Environment & Engineering

A measured approach to clean energy

Published Nov 4, 2019

A global effort is underway to unlock a virtually limitless source of pollution-free energy—and Viclink is supporting the Victoria University of Wellington researchers who are playing a pivotal role. 

Researchers at the University’s Robinson Research Institute have developed a tool that measures the electric current capacity of superconducting wires, which is helping Massachusetts Institute of Technology (MIT) spin-out company Commonwealth Fusion Systems produce fusion energy that could power the world indefinitely and cleanly. 

The technology involves a new generation of high-temperature superconducting (HTS) magnets that CFS is using to strengthen the magnetic field that contains the hot-plasma fuel used in conventional tokamaks. These machines use magnetic fields to confine, then heat, hydrogen plasma until the atoms fuse and release energy—paving the way for smaller, commercially-viable fusion power plants.  

“Stronger electromagnets require wires that can carry higher electrical currents over smaller cross sections. The level of current required can only be achieved with superconductors, and not all superconducting wires are equal” says Dr Nick Strickland who manages the wire development programme for the Robinson Research Institute, world leaders in the field of HTS magnets. “A challenge has always been how to characterise the reliability and effectiveness of these wires before building them into magnets.”

Nick says that Robinson researchers have designed and built—in conjunction with former Viclink spin-out company HTS-110 Ltd and in collaboration with CFS—the only commercially-available machine that can characterise superconducting wires under conditions relevant to fusion technology. 

“The original development of this solution came out of our 20-year research partnership with American Superconductor,” says Nick. “But the sudden emergence of companies such as CFS who are pursuing fusion energy as a clean-power source, has meant we started to attract commercial interest from leading HTS wire manufacturers who need to fully characterise their products’ performance as a prerequisite to widespread uptake.”

The Viclink and Robinson team has been looking at supplying a characterisation service as an alternative for customers who don’t wish to purchase the machine itself. “The capital requirements for the full solution doesn’t suit all customers—so we are exploring new commercial models including ‘characterisation as a service’ to ensure we can provide a service that is flexible and competitive across various market segments” says Dr Ashwath Sundaresan, Viclink Senior Commercialisation Manager.  

“Viclink has been invaluable at helping us throughout this process,” says Nick. “They not only secured patents for some of the specific aspects of the technology, they’ve also helped us to work out what to charge for the service, and handled negotiations with interested parties on our behalf.

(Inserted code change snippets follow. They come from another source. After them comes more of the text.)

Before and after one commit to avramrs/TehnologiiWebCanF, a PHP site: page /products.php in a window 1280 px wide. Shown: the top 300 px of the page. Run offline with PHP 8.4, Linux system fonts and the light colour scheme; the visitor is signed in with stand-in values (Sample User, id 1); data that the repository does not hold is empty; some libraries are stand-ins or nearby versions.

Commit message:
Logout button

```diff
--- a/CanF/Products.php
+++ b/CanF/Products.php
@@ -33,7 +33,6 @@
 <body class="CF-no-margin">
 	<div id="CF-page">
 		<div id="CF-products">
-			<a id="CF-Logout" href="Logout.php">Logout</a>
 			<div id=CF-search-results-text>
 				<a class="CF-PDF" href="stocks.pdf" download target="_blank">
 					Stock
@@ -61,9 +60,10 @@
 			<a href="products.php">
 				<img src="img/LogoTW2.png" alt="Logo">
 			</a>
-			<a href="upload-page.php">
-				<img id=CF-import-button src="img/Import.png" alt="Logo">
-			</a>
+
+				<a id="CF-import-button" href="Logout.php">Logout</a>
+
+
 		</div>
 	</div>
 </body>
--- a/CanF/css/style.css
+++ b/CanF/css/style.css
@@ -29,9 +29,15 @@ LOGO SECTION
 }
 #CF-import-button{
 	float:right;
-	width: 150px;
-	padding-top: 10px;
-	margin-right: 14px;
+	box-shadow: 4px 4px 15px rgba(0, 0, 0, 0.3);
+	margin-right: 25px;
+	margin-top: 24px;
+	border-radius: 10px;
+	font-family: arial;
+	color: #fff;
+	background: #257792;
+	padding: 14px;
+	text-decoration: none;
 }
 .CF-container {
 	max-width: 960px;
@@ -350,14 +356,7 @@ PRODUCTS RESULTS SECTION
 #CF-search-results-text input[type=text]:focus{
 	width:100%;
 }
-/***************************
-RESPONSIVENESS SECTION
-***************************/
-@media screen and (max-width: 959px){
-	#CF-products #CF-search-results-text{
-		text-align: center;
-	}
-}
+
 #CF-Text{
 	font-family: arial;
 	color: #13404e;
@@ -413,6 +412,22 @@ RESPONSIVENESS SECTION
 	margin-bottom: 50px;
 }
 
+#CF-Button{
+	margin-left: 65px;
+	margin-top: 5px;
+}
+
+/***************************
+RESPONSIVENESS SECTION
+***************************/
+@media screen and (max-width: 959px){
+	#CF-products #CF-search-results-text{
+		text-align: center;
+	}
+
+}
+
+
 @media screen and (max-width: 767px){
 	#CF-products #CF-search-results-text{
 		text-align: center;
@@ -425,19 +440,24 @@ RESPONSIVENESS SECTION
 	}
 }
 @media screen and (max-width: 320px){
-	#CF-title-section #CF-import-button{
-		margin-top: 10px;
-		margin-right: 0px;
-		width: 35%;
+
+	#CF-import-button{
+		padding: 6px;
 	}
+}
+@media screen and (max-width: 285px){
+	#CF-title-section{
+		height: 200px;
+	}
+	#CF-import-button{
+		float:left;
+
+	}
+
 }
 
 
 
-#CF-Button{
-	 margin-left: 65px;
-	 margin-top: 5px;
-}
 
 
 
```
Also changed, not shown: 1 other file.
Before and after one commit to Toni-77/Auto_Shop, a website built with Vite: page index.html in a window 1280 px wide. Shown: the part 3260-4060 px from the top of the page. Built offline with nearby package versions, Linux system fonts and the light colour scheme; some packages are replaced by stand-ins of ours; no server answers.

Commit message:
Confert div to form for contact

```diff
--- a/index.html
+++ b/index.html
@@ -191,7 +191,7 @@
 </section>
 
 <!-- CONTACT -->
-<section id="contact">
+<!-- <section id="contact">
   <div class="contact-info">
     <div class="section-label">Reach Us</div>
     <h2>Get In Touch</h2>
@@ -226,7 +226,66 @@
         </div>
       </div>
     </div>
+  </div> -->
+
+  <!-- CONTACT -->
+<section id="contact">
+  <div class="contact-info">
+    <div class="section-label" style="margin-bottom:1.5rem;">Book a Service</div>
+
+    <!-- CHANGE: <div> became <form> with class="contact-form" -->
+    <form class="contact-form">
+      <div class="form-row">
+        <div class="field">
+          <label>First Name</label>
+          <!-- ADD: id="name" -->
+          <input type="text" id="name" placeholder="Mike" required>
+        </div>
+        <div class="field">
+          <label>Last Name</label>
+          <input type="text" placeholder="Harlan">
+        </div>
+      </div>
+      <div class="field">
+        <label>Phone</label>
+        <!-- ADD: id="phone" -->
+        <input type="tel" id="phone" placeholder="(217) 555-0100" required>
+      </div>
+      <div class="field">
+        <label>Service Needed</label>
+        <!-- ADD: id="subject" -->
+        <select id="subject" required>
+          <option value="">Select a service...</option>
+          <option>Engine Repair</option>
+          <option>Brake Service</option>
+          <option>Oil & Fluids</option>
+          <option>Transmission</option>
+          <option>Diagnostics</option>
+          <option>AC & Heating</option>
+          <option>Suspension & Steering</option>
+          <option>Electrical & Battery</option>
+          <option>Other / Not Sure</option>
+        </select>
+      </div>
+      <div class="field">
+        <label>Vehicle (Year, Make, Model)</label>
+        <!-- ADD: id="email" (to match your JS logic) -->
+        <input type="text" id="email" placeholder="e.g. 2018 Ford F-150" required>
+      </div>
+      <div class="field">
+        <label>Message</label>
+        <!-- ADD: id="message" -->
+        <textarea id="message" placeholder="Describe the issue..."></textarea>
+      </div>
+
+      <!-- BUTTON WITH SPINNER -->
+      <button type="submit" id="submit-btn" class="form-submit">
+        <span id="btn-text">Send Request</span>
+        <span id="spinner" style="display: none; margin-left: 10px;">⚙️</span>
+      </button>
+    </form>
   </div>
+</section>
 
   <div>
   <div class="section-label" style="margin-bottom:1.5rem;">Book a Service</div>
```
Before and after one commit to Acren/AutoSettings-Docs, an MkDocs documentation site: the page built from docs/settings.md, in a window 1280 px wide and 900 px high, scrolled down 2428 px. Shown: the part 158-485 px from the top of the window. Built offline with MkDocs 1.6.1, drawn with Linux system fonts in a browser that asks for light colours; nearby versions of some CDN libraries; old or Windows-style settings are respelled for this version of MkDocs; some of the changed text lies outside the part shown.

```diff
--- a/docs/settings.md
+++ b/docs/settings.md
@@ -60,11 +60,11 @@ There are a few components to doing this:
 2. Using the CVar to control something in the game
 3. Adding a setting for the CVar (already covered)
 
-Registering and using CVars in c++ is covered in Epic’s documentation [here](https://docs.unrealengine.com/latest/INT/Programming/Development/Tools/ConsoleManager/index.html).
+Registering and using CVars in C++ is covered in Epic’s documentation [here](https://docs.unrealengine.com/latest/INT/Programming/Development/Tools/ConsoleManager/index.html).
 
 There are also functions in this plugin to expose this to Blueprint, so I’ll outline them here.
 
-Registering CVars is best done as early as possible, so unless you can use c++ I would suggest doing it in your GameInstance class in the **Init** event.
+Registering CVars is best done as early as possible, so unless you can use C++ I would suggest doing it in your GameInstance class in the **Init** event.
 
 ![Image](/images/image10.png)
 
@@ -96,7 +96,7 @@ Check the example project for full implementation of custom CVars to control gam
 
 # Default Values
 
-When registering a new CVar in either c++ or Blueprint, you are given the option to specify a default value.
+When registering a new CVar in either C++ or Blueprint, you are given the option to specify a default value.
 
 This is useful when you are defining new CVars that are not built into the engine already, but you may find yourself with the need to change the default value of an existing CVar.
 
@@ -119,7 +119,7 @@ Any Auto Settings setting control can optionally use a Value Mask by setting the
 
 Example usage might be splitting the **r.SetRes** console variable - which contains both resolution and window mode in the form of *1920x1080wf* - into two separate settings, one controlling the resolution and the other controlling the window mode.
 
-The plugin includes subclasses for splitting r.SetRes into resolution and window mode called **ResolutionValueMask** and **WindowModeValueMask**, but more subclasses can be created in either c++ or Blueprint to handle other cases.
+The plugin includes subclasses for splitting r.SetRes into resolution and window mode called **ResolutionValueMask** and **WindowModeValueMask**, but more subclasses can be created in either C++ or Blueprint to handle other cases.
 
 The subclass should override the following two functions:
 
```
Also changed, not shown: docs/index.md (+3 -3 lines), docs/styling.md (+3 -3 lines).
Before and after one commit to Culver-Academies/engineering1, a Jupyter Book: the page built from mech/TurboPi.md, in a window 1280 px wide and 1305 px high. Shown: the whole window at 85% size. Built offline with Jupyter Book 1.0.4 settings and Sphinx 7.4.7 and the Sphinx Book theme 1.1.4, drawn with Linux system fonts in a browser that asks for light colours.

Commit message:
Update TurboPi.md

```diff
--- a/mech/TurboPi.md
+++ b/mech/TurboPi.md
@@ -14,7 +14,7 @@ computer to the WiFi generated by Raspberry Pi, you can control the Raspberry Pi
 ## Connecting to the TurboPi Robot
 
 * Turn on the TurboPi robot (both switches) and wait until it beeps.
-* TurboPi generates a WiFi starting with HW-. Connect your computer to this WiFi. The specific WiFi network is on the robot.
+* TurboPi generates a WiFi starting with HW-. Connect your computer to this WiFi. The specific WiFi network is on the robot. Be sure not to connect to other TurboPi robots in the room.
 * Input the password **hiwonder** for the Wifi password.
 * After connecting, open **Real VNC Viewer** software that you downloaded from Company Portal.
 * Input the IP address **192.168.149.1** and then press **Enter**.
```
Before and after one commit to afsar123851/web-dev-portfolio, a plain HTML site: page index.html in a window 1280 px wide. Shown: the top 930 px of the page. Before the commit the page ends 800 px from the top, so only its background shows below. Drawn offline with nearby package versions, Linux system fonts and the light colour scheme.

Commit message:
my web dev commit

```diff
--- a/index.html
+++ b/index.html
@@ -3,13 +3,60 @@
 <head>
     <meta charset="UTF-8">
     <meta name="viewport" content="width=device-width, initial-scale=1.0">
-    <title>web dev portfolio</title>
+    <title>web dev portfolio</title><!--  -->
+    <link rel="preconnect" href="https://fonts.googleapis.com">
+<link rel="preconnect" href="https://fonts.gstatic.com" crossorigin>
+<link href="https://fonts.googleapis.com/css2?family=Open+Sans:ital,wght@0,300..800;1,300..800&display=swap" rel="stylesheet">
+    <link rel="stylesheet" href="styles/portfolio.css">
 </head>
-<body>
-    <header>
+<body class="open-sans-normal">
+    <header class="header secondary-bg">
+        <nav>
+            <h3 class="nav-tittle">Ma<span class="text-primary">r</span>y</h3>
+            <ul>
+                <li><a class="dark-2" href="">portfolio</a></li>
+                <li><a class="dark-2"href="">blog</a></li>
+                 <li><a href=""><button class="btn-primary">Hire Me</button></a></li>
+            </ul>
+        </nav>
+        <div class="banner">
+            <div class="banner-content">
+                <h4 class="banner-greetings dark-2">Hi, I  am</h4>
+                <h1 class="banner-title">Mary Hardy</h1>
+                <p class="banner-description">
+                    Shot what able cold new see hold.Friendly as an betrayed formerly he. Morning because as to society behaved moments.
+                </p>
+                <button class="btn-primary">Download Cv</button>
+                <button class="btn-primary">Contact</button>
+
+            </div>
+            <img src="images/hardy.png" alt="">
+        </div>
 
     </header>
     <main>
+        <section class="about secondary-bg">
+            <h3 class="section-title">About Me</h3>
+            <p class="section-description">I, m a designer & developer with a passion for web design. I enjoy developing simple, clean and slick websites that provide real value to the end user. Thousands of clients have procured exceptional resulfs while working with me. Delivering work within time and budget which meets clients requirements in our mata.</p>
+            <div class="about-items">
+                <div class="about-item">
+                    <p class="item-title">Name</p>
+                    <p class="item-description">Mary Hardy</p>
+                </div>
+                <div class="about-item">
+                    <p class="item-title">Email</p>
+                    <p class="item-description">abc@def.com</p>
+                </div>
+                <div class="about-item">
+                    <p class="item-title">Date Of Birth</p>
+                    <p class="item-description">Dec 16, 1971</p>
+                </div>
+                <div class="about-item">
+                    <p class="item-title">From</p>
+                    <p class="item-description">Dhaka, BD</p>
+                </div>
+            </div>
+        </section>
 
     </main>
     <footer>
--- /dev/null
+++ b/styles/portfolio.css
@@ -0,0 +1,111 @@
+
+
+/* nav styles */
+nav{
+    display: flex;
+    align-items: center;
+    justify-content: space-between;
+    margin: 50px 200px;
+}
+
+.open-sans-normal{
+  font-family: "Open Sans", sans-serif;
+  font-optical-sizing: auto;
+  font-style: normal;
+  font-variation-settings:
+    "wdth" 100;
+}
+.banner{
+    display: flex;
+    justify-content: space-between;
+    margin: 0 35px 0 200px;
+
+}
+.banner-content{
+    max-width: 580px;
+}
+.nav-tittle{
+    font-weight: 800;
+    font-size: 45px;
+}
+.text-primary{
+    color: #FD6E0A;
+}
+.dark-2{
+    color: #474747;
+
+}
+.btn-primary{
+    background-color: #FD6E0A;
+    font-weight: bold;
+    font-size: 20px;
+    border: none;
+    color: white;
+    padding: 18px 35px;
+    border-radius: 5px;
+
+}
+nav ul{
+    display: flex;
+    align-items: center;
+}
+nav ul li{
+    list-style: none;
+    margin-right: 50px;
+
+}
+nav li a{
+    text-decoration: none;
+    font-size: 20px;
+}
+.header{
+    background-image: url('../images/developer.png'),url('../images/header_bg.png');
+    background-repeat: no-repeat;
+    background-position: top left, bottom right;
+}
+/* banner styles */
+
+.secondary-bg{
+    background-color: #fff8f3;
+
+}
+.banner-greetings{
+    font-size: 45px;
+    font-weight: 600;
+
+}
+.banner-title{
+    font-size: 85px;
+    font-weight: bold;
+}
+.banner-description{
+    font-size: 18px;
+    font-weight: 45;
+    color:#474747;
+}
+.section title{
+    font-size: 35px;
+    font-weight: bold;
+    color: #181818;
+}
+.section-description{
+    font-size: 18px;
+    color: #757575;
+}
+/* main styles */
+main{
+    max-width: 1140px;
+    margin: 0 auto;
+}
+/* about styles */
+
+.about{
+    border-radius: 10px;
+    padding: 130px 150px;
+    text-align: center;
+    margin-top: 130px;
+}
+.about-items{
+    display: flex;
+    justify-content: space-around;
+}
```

It’s been fantastic to have that sort of expertise freely available and at our fingertips.” 

Ashwath says that it is this type of collaboration between academics and business that will help drive fusion technology out of the lab and into the marketplace. 

“Collaborating with CFS has been such a worthwhile exercise,” says Ashwath. “CFS has the backing of heavyweight investors such as Bill Gates, Jeff Bezos, Jack Ma and Richard Branson through Breakthrough Energy Ventures, so it's exciting to be part of such a high profile project. Playing a role in the effort that could deliver an inherently safe, globally scalable, carbon-free, and limitless energy source is pretty mind-blowing.”

For more information, please email Ashwath Sundaresan.